301 High St Middletown CT United States 06459
Richard Alsop IV House, also known as Alsop House, is a historic home in Middletown, Connecticut. It was designated a U.S. National Historic Landmark on January 16, 2009.Relationship to its surroundingsThis stately mansion faces east towards the Connecticut River from the west side of High Street opposite the intersection of Court Street. It is set back from the street atop a rise. A high iron fence borders the property along High Street. This house makes an important contribution to the elegance and high style which characterized High Street as the preferred residential area in nineteenth-century Middletown.SignificanceThe Alsop house was built in 1838–1839 by Richard Alsop IV for his twice-widowed mother, Mrs. Maria (Alsop) Dana. The short-lived architectural firm formed by Landra Beach Platt and Francis Benne who worked together in New Haven under the tutelage of Sidney Mason Stone was evidently responsible for the design, although it is possible that they drew their inspiration from Ithiel Town's own home in New Haven, which may account for the similarities of the two structures as well as for a former attribution of the Alsop House to Town himself. (Stone's possible contributions have yet to be explored.) The well-known Middletown builders, Barzllai Sage and Isaac W. Baldwin, performed the masonry and carpentry work, respectively. The house remained in the hands of Alsop family until its acquisition in 1948 by Wesleyan University.This house is significant architecturally for its transitional Greek-Tuscan Italianate appearance. The cubical, two-story, central block with overhanging eaves is flanked by colonnaded -story wings.

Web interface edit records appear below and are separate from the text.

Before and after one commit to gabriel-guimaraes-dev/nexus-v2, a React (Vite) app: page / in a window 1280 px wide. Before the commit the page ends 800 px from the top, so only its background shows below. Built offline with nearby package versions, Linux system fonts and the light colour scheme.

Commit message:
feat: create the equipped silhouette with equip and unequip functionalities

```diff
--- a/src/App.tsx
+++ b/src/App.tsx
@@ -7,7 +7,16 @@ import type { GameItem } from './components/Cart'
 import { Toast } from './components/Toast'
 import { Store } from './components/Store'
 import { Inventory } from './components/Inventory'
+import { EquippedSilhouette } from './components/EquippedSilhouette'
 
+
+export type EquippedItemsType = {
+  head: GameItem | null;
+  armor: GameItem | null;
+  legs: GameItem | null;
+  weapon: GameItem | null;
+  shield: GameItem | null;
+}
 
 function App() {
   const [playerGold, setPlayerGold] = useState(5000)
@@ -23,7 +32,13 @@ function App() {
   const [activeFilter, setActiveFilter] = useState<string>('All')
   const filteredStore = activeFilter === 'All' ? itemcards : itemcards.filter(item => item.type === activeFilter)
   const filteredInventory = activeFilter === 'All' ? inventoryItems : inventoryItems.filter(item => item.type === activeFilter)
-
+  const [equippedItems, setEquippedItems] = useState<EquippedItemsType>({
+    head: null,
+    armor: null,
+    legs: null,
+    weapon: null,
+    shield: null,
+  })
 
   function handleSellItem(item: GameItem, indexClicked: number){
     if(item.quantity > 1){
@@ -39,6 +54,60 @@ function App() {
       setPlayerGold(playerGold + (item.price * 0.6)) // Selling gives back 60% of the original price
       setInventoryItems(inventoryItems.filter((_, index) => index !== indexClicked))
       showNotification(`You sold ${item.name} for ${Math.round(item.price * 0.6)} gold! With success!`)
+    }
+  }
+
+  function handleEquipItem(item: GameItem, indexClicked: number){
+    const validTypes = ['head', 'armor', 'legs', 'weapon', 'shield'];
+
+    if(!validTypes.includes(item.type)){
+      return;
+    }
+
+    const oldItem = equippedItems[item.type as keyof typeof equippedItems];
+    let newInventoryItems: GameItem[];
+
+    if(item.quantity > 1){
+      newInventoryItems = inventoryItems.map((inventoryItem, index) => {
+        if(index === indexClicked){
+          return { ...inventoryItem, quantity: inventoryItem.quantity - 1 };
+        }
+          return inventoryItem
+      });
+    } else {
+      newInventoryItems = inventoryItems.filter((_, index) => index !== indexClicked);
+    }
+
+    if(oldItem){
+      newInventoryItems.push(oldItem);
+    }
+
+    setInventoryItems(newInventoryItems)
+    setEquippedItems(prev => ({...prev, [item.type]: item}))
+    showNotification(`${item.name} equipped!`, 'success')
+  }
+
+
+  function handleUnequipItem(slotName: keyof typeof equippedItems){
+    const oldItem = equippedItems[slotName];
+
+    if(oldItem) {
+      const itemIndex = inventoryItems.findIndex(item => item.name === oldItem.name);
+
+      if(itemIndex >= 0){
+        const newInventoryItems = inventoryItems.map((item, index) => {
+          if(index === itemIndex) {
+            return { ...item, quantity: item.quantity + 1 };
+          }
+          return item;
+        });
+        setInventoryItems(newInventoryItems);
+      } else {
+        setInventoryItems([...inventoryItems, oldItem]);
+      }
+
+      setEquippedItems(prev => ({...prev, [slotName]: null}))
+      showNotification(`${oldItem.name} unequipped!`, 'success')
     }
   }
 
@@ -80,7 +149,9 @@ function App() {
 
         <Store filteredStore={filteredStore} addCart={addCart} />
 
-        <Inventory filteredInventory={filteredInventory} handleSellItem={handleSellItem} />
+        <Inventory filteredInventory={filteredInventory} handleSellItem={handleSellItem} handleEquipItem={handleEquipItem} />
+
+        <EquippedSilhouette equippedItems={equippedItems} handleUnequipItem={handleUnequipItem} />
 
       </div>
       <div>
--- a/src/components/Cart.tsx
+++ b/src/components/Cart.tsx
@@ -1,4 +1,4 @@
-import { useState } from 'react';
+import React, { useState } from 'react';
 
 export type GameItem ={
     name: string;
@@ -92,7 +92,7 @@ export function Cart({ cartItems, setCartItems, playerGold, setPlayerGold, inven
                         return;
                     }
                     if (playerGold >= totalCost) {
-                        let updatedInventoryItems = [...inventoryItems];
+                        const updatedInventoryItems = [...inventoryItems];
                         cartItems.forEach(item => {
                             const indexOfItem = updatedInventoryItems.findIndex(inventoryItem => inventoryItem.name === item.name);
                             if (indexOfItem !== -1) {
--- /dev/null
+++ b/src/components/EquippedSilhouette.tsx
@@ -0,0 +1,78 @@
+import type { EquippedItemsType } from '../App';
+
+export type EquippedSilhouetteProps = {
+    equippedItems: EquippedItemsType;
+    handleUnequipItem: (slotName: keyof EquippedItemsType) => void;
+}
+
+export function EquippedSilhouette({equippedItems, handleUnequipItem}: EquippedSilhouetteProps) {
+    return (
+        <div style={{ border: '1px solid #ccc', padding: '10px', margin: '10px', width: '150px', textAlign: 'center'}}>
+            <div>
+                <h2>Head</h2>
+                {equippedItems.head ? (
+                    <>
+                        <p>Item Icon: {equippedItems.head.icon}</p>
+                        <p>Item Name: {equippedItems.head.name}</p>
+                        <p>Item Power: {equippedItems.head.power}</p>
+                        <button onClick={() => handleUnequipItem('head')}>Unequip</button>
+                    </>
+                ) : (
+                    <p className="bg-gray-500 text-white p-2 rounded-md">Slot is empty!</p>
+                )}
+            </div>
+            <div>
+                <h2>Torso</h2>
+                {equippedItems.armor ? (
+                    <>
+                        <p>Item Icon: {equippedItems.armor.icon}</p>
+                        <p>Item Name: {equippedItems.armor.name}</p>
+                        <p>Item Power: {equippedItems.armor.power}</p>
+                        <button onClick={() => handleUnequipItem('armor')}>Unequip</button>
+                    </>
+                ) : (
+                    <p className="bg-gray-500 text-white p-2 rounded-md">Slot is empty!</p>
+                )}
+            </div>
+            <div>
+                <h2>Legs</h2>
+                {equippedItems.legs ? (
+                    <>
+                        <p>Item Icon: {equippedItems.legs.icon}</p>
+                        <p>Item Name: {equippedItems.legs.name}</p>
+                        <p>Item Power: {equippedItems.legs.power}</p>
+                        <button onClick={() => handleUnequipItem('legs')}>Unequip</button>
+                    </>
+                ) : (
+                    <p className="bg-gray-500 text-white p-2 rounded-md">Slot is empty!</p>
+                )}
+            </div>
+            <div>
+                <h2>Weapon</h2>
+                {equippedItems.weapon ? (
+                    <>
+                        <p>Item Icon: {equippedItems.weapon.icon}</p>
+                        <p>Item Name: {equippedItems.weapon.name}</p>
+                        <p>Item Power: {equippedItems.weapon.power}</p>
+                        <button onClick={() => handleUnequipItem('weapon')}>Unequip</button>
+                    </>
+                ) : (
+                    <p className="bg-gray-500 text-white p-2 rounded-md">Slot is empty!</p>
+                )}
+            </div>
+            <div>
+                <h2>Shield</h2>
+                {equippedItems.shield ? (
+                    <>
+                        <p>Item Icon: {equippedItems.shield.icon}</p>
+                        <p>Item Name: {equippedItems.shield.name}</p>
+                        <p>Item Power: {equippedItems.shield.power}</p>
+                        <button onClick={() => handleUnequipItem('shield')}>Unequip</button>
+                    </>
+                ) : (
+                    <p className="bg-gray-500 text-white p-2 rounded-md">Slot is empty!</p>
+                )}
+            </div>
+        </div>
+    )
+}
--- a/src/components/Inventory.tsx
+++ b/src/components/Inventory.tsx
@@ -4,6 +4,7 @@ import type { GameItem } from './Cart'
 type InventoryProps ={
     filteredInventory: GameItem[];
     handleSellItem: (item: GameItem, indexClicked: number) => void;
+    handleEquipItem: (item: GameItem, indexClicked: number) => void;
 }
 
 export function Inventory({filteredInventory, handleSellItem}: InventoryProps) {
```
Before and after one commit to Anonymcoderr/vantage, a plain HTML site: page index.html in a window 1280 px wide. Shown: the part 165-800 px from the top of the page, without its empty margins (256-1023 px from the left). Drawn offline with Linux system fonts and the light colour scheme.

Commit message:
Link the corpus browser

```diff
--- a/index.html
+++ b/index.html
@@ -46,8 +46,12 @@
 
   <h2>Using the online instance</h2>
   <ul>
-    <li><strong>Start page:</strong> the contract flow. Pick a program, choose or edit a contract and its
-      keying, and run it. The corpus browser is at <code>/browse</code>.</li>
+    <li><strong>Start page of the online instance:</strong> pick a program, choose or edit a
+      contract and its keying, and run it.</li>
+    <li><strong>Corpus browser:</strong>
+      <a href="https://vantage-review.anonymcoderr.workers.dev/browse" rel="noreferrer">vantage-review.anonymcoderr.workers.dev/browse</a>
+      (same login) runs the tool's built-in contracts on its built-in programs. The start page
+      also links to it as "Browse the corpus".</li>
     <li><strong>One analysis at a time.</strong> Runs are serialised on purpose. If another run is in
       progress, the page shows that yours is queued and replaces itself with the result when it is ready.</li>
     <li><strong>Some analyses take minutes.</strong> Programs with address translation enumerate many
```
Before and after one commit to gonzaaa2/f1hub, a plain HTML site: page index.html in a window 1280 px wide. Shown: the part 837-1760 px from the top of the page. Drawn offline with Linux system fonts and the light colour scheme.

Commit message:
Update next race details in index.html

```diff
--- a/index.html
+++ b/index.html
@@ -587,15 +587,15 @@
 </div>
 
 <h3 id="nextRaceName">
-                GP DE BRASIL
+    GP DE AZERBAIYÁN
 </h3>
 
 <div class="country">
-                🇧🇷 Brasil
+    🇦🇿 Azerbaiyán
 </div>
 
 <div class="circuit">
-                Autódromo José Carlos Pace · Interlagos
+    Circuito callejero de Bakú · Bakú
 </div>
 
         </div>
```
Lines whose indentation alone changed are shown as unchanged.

A swag-and-tassel design decorates the frieze of the central block, which also displays a veranda supported by delicate ironwork and surmounted by an intricate balustrade.